What all these numbers reflect (beyond the commitment of successive governments to packing people into the country until every once-arable acre hosts a Home Depot and a Timmy’s drive-through) is the new economic reality in Canada: 145 years post-Confederation, we’re still a resource-based economy, shipping our oil and potash to industrial powers that will use them to build iPads they can ship back here for sale.

The resource du jour, of course, is oil, notably the stuff that gets dug out of the tar-drenched wasteland that is the Alberta oil sands. Environmental catastrope or not, Mordor West creates jobs and tax revenues, and there’s no equivalent money machine hiding in the Ontario bush.

At the same time, Ontario’s manufacturing base continues to implode—a trend unlikely to turn around as long as quaint foreigners are ready to build widgets for pennies a day.

But what about Toronto? We’re still Canada’s prime destination for immigrants, our housing market is holding up. Should we be worried?

Yep. Toronto still gets more than its share of new Canadians. They’re drawn here partly by opportunities in the financial and other sectors, but also by the large immigrant communities that are already here—or otherwise because this is where the plane landed. As opportunity shifts west, the propensity of Canucks-in-training to head to Calgary or Regina rather than Hogtown will accelerate.

We also have hard prognostication to back up our feeling that we’re being left behind. The Conference Board of Canada this month published a report suggesting that economic growth in Ontario will decline to an anemic 1.9 per cent and remain crappy for the next few years at least. The number is lower than the growth figure used in Ontario’s government projections, meaning that we can forget about belt-tightening and resign ourselves to holding up our pants with twine if we ever want to pay off our deficit.

The situation isn’t irretrievable by any means. But lacking black gold, and with manufacturing not likely to make a comeback, the end game for the province and the city has to be knowledge-based industries and new technologies. The Liberal government knows this, which is why Dalton McGuinty wants to be known as the education premier. It’s also the motive behind the expensive and controversial green energy programs, which are intended to make Ontario a leader in an industry still in the early stages of its development.

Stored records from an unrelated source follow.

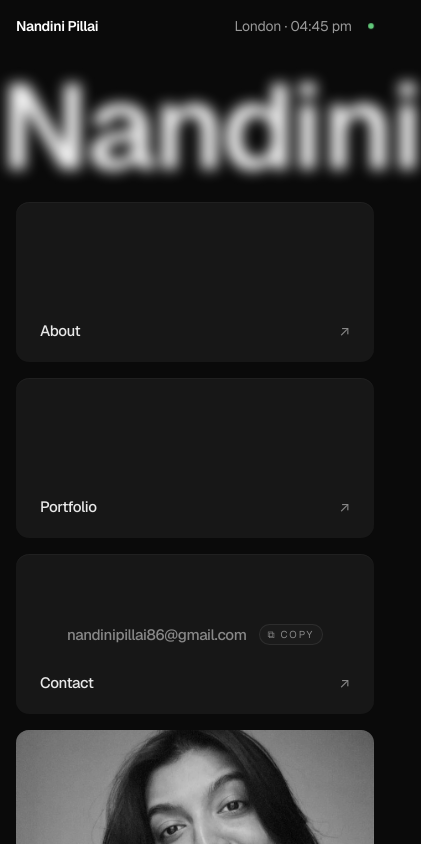
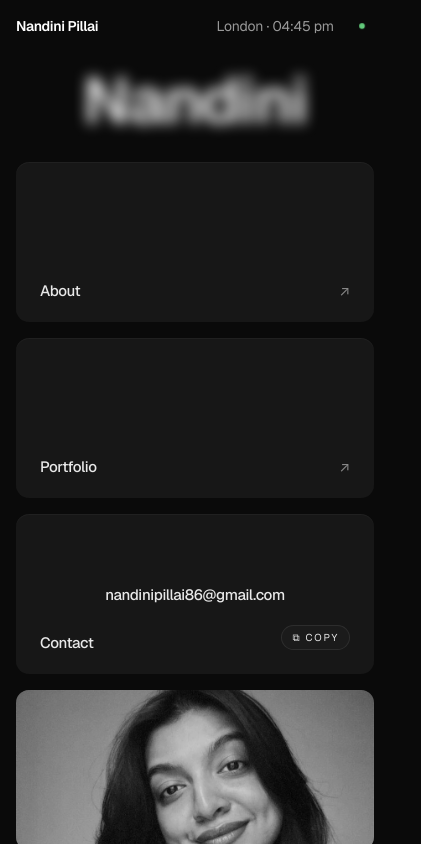
Before and after one commit to nandiniipillai/Portfolio, a Next.js app: page / in a window 390 px wide. Shown: the top 844 px of the page, 421 px wide, since content can reach past the window. Built offline with nearby package versions, Linux system fonts and the light colour scheme.

Commit message:
A11y pass: unnest Contact link/button, boost email contrast, hero mobile floor, tools non-interactive, focus rings + larger dot

```diff
--- a/app/globals.css
+++ b/app/globals.css
@@ -14,7 +14,9 @@
     color: #F4F4F2;
     font-family: var(--font-geist), system-ui, -apple-system, sans-serif;
     letter-spacing: -0.01em;
+    overflow-x: hidden;
   }
+  html { overflow-x: hidden; }
   ::selection {
     background: #ecece8;
     color: #0b0b0a;
--- a/components/BentoNav.jsx
+++ b/components/BentoNav.jsx
@@ -6,9 +6,13 @@ import { useRouter } from 'next/navigation';
 import Image from 'next/image';
 import { SITE, TOOLS } from '@/lib/site';
 
-const CARD = 'group relative block w-full h-full rounded-[13px] bg-[#171717] hover:bg-[#1f1f1f] hover:-translate-y-0.5 cursor-pointer transition-all duration-200 ease-out overflow-hidden will-change-transform';
+// Interactive card (About, Portfolio, Résumé). Rendered as <a> — real hover-lift, real cursor.
+const CARD =
+  'group relative block w-full h-full rounded-[13px] bg-[#171717] hover:bg-[#1f1f1f] hover:-translate-y-0.5 hover:will-change-transform cursor-pointer transition-all duration-200 ease-out overflow-hidden focus-visible:outline focus-visible:outline-2 focus-visible:outline-white/80 focus-visible:outline-offset-2';
 
-// Subtle top highlight — 1px inset border rgba(255,255,255,0.04) via ::before pseudo
+// Non-interactive card container (Portrait, Tools, Contact wrapper). No cursor, no lift, no bg hover.
+const CARD_STATIC = 'relative block w-full h-full rounded-[13px] bg-[#171717] overflow-hidden';
+
 const cardStyle = { boxShadow: 'inset 0 1px 0 0 rgba(255,255,255,0.04)' };
 
 function Label({ children }) {
@@ -65,6 +69,7 @@ function StandardCard({ to, label, external = false, download = false }) {
   );
 }
 
+// Contact card — the mailto is its own link, Copy is a sibling button. No nested interactive elements.
 function ContactCard() {
   const [copied, setCopied] = useState(false);
   const copy = async (e) => {
@@ -73,30 +78,38 @@ function ContactCard() {
     try {
       await navigator.clipboard.writeText(SITE.email);
       setCopied(true);
-      setTimeout(() => setCopied(false), 1600);
+      setTimeout(() => setCopied(false), 1500);
     } catch {
-      window.location.href = `mailto:${SITE.email}`;
+      // silent fallback — mailto link is still available on the Contact label
     }
   };
   return (
+    <div className={CARD_STATIC} style={cardStyle} role="group" aria-label="Contact">
+      {/* Email display — selectable text, also a mailto link */}
+      <div className="absolute inset-0 flex items-center justify-center px-8">
         <a
           href={`mailto:${SITE.email}`}
-      className={CARD}
-      style={cardStyle}
+          className="font-heading tracking-tight text-[#e8e8e8] leading-none hover:text-white transition-colors focus-visible:outline focus-visible:outline-2 focus-visible:outline-white/80 focus-visible:outline-offset-2 rounded-sm"
+          style={{ fontSize: '15px', fontWeight: 500 }}
           aria-label={`Email ${SITE.email}`}
         >
-      <div className="absolute inset-0 flex items-center justify-center gap-3 px-8">
+          {SITE.email}
+        </a>
+      </div>
+      {/* "Contact" is a static label, matches About/Portfolio in weight */}
       <span
-          className="text-[#888] font-heading tracking-tight leading-none"
+        className="absolute bottom-6 left-6 font-heading tracking-tight text-[#e8e8e8] leading-none"
         style={{ fontSize: '15px', fontWeight: 500 }}
       >
-          {SITE.email}
+        Contact
       </span>
+      {/* Copy button — sibling of the link, not descendant. preventDefault + stopPropagation. */}
       <button
         type="button"
         onClick={copy}
-          aria-label="Copy email to clipboard"
-          className="inline-flex items-center gap-1 rounded-full border border-white/[0.08] bg-white/[0.02] hover:bg-white/[0.06] transition-colors px-2 py-0.5 text-[10px] tracking-[0.18em] uppercase text-[#888] hover:text-[#e8e8e8]"
+        aria-label={copied ? 'Email copied to clipboard' : 'Copy email to clipboard'}
+        aria-live="polite"
+        className="absolute bottom-6 right-6 z-10 inline-flex items-center gap-1 rounded-full border border-white/[0.08] bg-white/[0.02] hover:bg-white/[0.1] transition-colors px-2.5 py-1 text-[10px] tracking-[0.18em] uppercase text-[#e8e8e8] focus-visible:outline focus-visible:outline-2 focus-visible:outline-white/80 focus-visible:outline-offset-2"
       >
         {copied ? (
           <>
@@ -109,20 +122,17 @@ function ContactCard() {
         )}
       </button>
     </div>
-      <Label>Contact</Label>
-      <Arrow />
-    </a>
   );
 }
 
+// Tools card — non-interactive, no cursor / hover-lift / hover-bg change.
 function ToolsCard() {
-  // Exactly 3 icons — Photoshop, Illustrator, Adobe XD. No text labels.
   const picks = ['Photoshop', 'Illustrator', 'Adobe XD']
     .map((name) => TOOLS.find((t) => t.name === name))
     .filter(Boolean);
   return (
     <div
-      className={`${CARD} flex items-center justify-center`}
+      className={`${CARD_STATIC} flex items-center justify-center`}
       style={cardStyle}
       aria-label={`Tools: ${picks.map((p) => p.name).join(', ')}`}
     >
@@ -153,7 +163,7 @@ function ToolsCard() {
 function PortraitCard() {
   return (
     <div
-      className="relative block w-full h-full rounded-[13px] overflow-hidden bg-[#171717]"
+      className={CARD_STATIC}
       style={cardStyle}
       aria-label="Portrait"
     >
@@ -184,7 +194,7 @@ function HeroName() {
         left: 0,
         width: '100%',
         textAlign: 'center',
-        fontSize: 'clamp(120px, 15vw, 210px)',
+        fontSize: 'clamp(64px, 15vw, 210px)',
         fontWeight: 550,
         color: '#f5f5f5',
         letterSpacing: '-0.02em',
@@ -201,7 +211,7 @@ function HeroName() {
 
 export default function BentoNav() {
   return (
-    <div className="relative w-full min-h-[calc(100svh-52px)] mt-[52px] pt-[150px] px-4 md:px-5">
+    <div className="relative w-full min-h-[calc(100svh-52px)] mt-[52px] pt-[110px] px-4 md:px-5">
       <HeroName />
 
       <div className="bento-grid relative z-[2] mx-auto">
--- a/components/Nav.jsx
+++ b/components/Nav.jsx
@@ -34,8 +34,10 @@ export default function Nav() {
         <Link
           href="/contact"
           aria-label="Contact"
-          className="ml-1 inline-block w-1.5 h-1.5 rounded-full bg-[#7CFF9B] pulse-dot"
-        />
+          className="ml-1 inline-flex items-center justify-center w-6 h-6 rounded-full focus-visible:outline focus-visible:outline-2 focus-visible:outline-white/80 focus-visible:outline-offset-2"
+        >
+          <span className="inline-block w-1.5 h-1.5 rounded-full bg-[#7CFF9B] pulse-dot" aria-hidden="true" />
+        </Link>
       </div>
     </motion.nav>
   );
```
Lines whose indentation alone changed are shown as unchanged.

It’s unclear whether these strategies will work with a weak economy, reducing the tax revenues needed to pay for them. Whatever we end up doing now will be critical in determining whether the next generation of Ontarians spend their summer days at the Stampede or at the Ex.